Items listed in a dataset:

BEGIN

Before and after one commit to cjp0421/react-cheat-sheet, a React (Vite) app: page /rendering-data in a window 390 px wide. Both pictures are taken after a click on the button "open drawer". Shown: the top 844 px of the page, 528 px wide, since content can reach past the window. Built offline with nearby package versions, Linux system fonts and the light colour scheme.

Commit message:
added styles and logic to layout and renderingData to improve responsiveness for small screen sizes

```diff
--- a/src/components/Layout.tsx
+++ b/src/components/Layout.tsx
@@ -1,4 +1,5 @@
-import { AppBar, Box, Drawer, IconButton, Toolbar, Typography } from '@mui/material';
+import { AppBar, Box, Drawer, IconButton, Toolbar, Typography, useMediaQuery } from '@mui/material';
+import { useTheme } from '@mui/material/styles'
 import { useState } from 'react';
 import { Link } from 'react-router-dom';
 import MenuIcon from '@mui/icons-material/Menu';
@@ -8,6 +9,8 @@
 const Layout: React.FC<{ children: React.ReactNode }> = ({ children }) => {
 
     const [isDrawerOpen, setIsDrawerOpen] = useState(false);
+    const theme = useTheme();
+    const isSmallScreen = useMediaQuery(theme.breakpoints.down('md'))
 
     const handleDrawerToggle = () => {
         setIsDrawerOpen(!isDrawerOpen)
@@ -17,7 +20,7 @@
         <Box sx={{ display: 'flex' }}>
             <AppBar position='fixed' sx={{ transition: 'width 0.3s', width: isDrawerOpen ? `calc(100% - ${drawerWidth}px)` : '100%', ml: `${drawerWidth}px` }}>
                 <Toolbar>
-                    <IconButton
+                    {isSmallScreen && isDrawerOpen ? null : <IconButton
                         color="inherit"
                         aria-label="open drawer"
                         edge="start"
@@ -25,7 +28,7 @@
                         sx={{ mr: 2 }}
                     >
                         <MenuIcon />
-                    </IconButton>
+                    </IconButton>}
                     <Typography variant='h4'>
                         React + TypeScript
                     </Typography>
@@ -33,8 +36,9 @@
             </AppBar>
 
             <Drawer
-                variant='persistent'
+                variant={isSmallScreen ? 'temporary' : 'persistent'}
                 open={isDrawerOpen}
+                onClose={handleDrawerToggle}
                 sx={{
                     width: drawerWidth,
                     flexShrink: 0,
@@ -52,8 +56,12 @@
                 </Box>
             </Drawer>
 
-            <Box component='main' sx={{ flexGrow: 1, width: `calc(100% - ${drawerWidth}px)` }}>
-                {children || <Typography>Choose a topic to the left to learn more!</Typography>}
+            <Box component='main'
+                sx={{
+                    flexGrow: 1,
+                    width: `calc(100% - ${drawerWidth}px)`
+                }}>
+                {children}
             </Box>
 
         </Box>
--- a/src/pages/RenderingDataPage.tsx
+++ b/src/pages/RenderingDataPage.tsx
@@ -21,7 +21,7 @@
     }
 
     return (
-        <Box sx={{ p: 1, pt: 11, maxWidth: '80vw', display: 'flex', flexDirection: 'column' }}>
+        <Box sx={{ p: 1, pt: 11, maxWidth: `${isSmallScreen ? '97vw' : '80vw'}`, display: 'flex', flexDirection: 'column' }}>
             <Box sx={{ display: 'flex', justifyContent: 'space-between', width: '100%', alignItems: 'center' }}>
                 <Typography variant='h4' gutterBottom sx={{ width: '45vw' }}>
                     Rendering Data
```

END
BEGIN

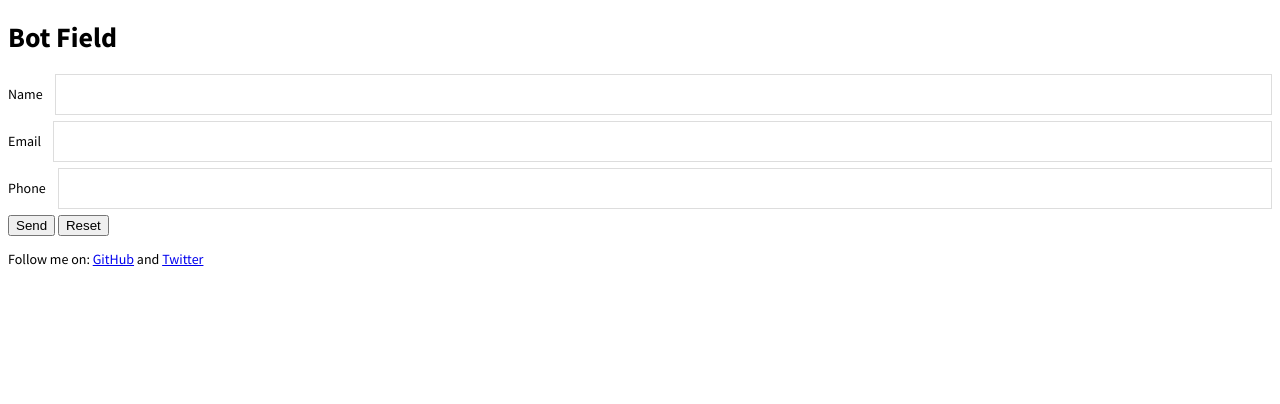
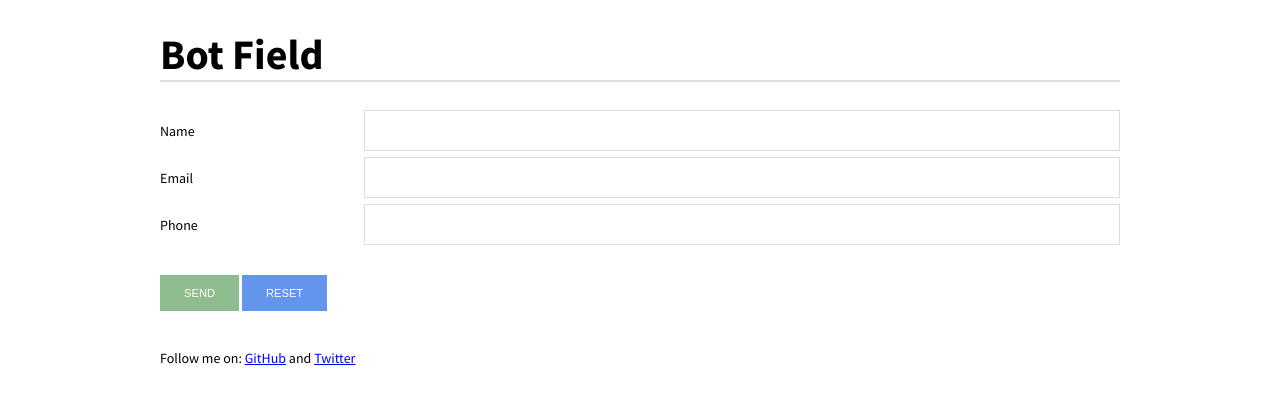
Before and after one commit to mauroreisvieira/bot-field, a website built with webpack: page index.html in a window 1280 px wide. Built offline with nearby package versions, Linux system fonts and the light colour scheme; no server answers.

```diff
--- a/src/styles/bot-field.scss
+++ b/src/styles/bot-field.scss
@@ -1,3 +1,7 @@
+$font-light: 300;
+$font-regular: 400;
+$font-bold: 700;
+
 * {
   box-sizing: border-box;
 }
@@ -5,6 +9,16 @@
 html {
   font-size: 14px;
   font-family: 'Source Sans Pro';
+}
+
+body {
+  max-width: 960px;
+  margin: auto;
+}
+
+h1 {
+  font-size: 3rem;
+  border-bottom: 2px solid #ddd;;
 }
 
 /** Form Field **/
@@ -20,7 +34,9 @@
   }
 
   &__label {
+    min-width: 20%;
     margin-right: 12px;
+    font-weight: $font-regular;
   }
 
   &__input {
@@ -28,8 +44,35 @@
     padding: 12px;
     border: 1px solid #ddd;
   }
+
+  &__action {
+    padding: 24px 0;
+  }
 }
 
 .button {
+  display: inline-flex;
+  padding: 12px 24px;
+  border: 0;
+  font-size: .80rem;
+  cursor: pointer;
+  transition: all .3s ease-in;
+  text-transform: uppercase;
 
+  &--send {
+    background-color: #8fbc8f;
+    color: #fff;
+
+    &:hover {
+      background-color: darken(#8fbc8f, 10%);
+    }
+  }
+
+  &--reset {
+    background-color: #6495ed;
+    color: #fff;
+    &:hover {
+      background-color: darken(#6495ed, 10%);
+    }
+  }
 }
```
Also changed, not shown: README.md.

END

YOUR INSTRUCTIONS -> Looking at the records above, which lines contain "import"? Copy those lines.

SOLUTION ->
-import { AppBar, Box, Drawer, IconButton, Toolbar, Typography } from '@mui/material';
+import { AppBar, Box, Drawer, IconButton, Toolbar, Typography, useMediaQuery } from '@mui/material';
+import { useTheme } from '@mui/material/styles'
 import { useState } from 'react';
 import { Link } from 'react-router-dom';
 import MenuIcon from '@mui/icons-material/Menu';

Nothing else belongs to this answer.